=== Begin Enclosure ===
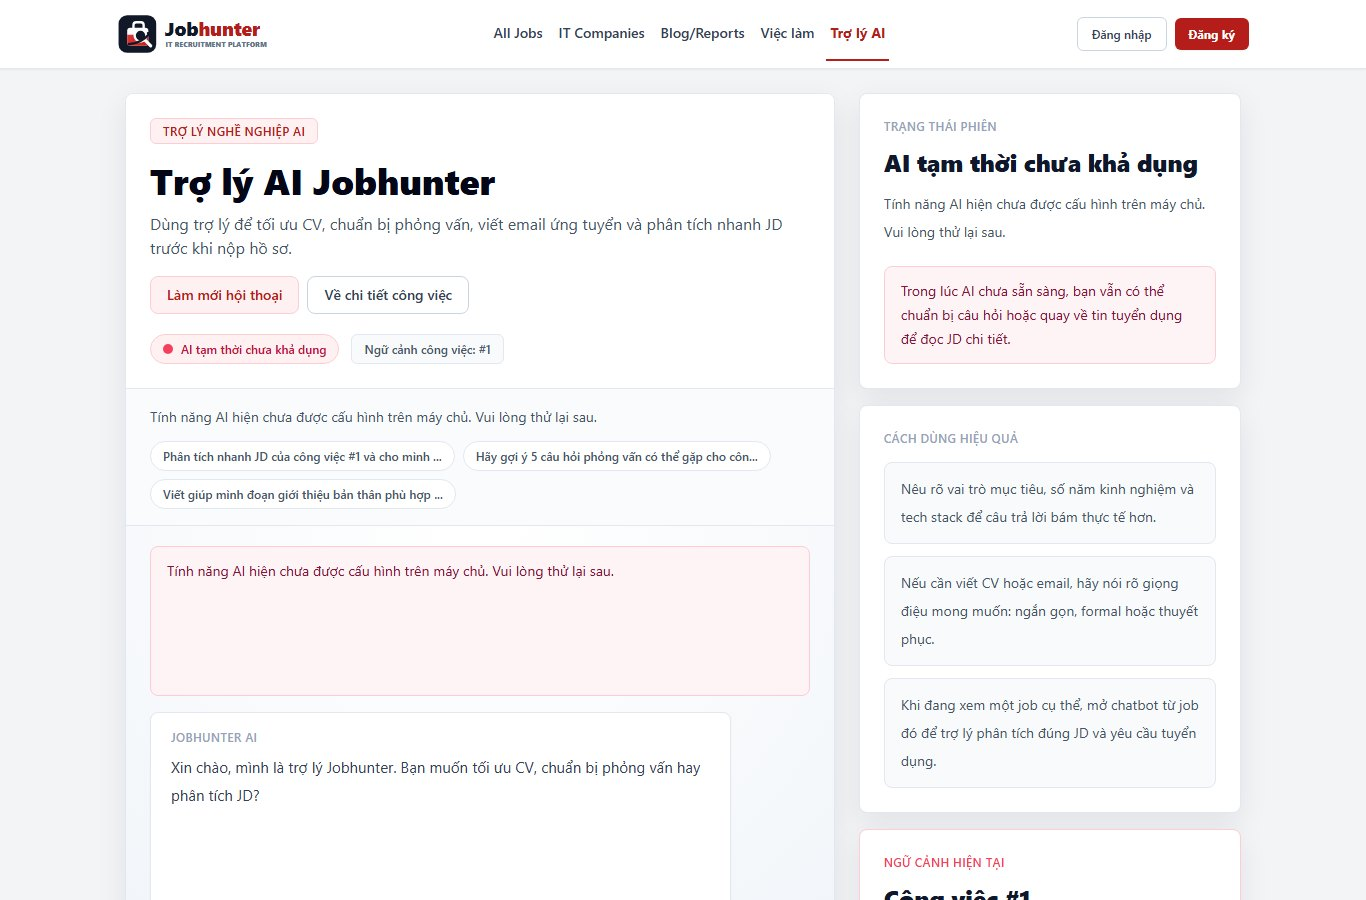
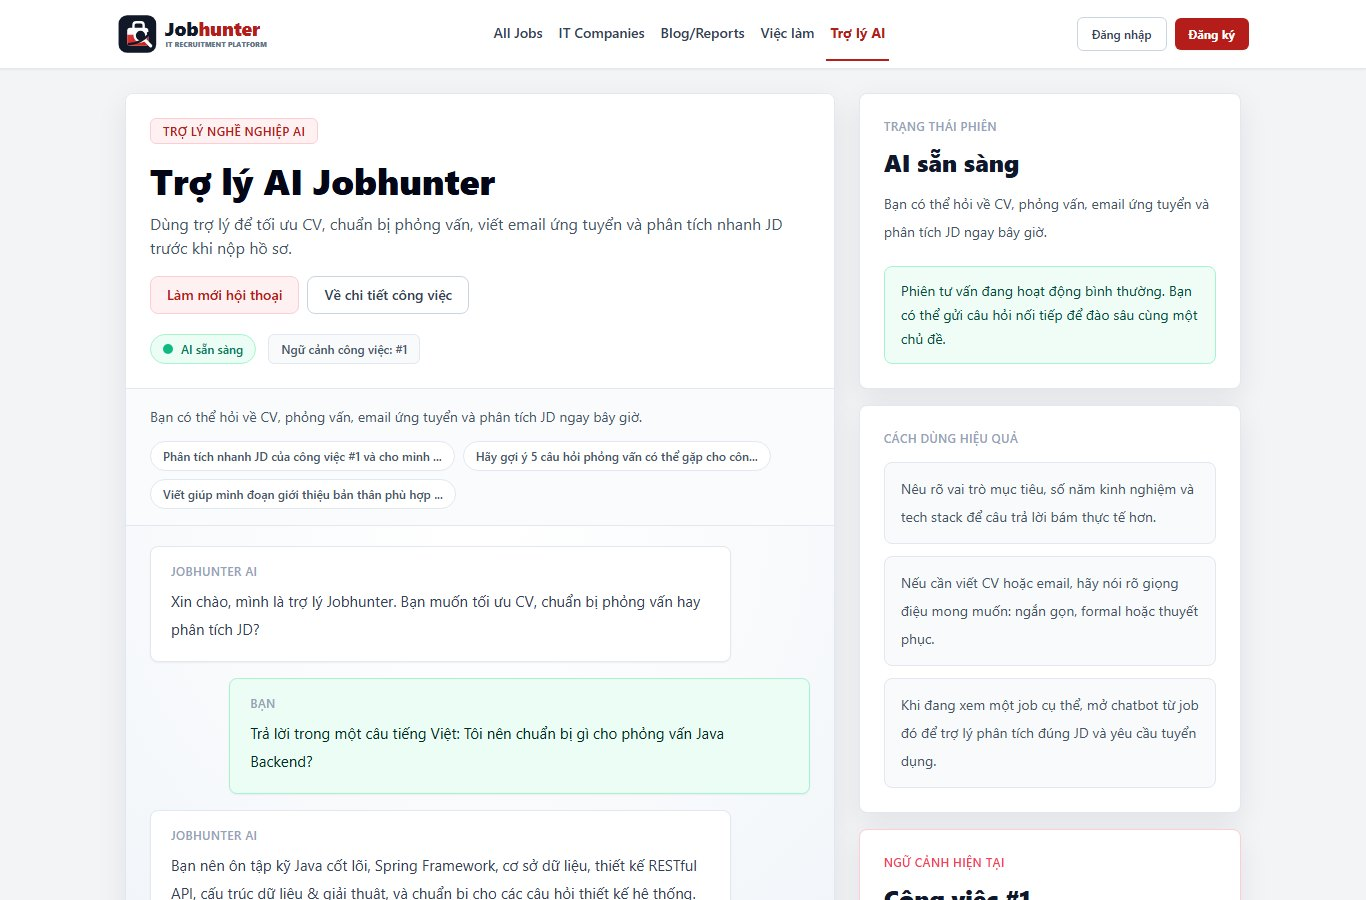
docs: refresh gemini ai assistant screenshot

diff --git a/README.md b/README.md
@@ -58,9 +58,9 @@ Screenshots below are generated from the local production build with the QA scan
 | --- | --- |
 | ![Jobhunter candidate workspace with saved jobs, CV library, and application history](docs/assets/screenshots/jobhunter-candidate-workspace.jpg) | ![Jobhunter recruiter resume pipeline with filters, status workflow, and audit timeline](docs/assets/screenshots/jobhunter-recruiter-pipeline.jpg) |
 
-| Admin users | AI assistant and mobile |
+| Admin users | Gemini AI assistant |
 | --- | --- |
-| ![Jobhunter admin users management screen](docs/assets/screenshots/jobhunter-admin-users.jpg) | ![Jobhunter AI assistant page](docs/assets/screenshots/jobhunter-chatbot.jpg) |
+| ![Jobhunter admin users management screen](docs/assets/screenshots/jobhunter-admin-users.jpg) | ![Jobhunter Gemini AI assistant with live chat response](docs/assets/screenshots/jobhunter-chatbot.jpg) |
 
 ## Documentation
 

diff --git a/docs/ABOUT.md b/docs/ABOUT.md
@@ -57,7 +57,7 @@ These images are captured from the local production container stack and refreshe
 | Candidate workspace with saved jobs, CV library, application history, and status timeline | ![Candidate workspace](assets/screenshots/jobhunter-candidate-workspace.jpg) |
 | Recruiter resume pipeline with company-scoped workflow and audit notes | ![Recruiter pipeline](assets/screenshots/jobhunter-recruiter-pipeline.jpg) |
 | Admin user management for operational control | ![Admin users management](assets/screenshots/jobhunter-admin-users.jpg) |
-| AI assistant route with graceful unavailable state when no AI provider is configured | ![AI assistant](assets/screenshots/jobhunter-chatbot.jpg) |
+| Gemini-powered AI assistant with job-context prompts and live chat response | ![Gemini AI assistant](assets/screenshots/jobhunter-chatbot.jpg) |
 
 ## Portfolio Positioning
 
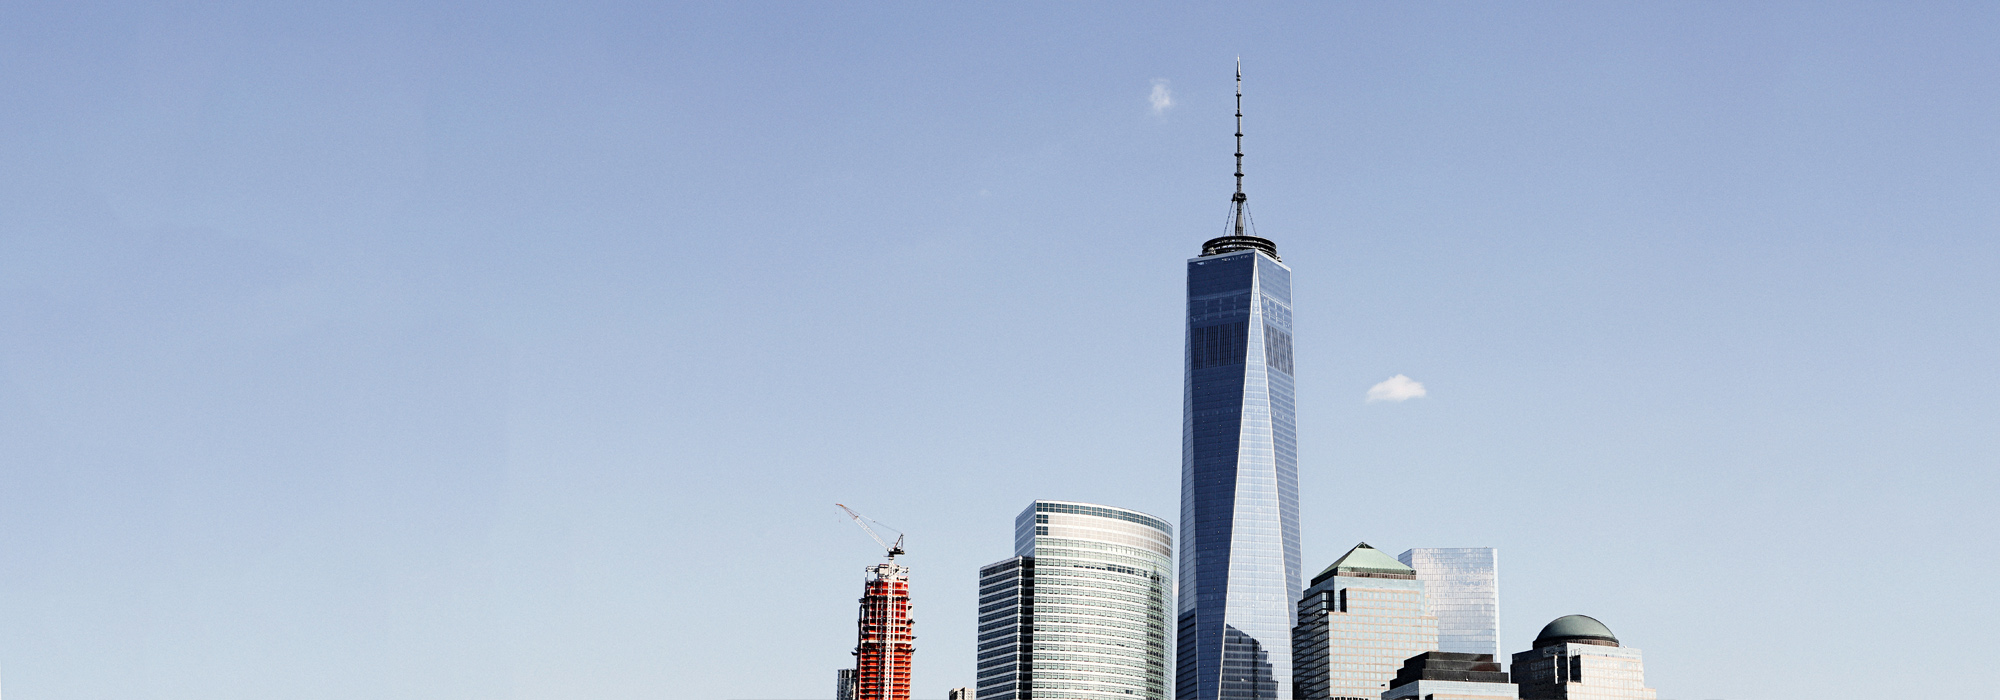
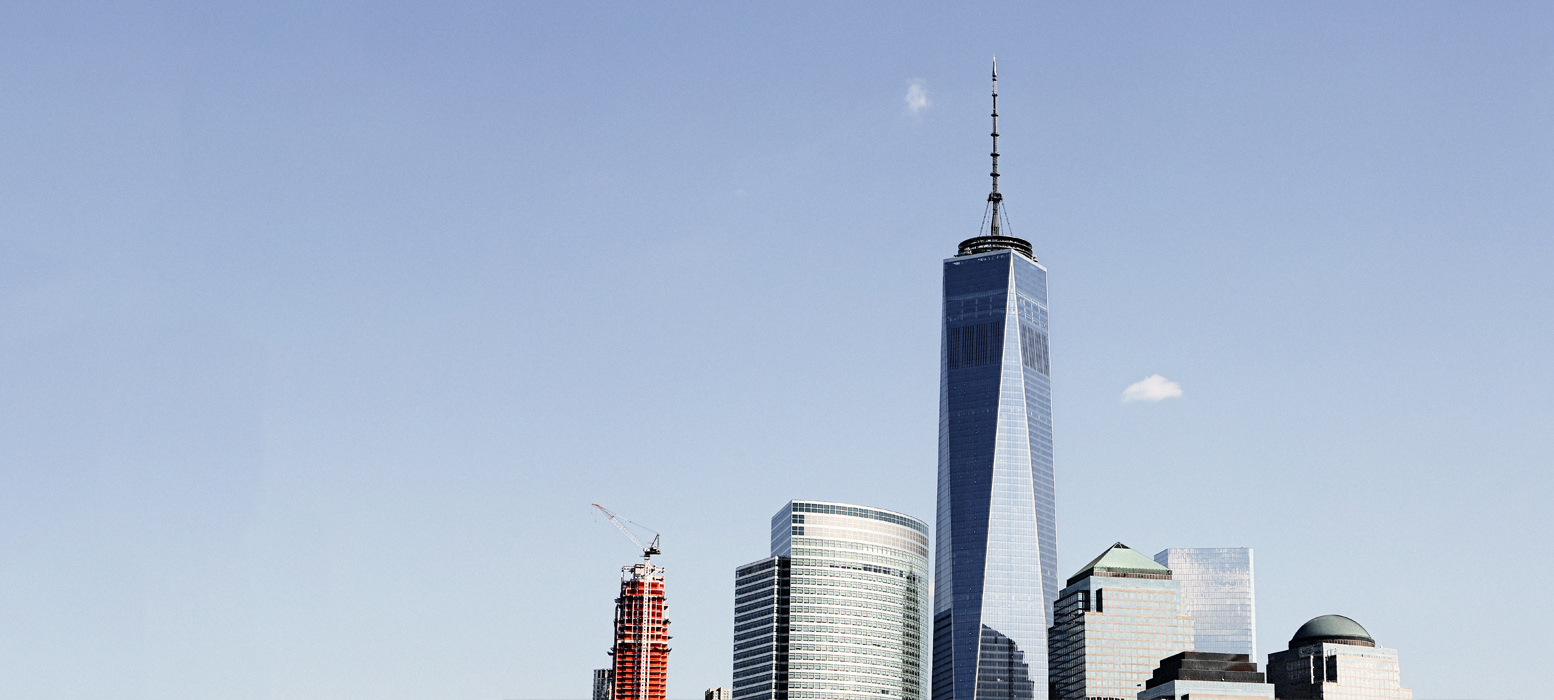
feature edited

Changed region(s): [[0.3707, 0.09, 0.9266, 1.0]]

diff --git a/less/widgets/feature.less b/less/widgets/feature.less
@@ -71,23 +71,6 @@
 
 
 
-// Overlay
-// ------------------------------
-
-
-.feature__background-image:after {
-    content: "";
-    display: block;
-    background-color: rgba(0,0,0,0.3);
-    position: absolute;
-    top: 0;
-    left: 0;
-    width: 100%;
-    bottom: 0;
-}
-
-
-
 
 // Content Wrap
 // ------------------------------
=== End Enclosure ===
What is expected: Give again, word for word, every line from the top of the data through the line with "-// Overlay", both ends included, and exclude the pictures.

Finished exercise:
docs: refresh gemini ai assistant screenshot

diff --git a/README.md b/README.md
@@ -58,9 +58,9 @@ Screenshots below are generated from the local production build with the QA scan
 | --- | --- |
 | ![Jobhunter candidate workspace with saved jobs, CV library, and application history](docs/assets/screenshots/jobhunter-candidate-workspace.jpg) | ![Jobhunter recruiter resume pipeline with filters, status workflow, and audit timeline](docs/assets/screenshots/jobhunter-recruiter-pipeline.jpg) |
 
-| Admin users | AI assistant and mobile |
+| Admin users | Gemini AI assistant |
 | --- | --- |
-| ![Jobhunter admin users management screen](docs/assets/screenshots/jobhunter-admin-users.jpg) | ![Jobhunter AI assistant page](docs/assets/screenshots/jobhunter-chatbot.jpg) |
+| ![Jobhunter admin users management screen](docs/assets/screenshots/jobhunter-admin-users.jpg) | ![Jobhunter Gemini AI assistant with live chat response](docs/assets/screenshots/jobhunter-chatbot.jpg) |
 
 ## Documentation
 

diff --git a/docs/ABOUT.md b/docs/ABOUT.md
@@ -57,7 +57,7 @@ These images are captured from the local production container stack and refreshe
 | Candidate workspace with saved jobs, CV library, application history, and status timeline | ![Candidate workspace](assets/screenshots/jobhunter-candidate-workspace.jpg) |
 | Recruiter resume pipeline with company-scoped workflow and audit notes | ![Recruiter pipeline](assets/screenshots/jobhunter-recruiter-pipeline.jpg) |
 | Admin user management for operational control | ![Admin users management](assets/screenshots/jobhunter-admin-users.jpg) |
-| AI assistant route with graceful unavailable state when no AI provider is configured | ![AI assistant](assets/screenshots/jobhunter-chatbot.jpg) |
+| Gemini-powered AI assistant with job-context prompts and live chat response | ![Gemini AI assistant](assets/screenshots/jobhunter-chatbot.jpg) |
 
 ## Portfolio Positioning
 
feature edited

Changed region(s): [[0.3707, 0.09, 0.9266, 1.0]]

diff --git a/less/widgets/feature.less b/less/widgets/feature.less
@@ -71,23 +71,6 @@
 
 
 
-// Overlay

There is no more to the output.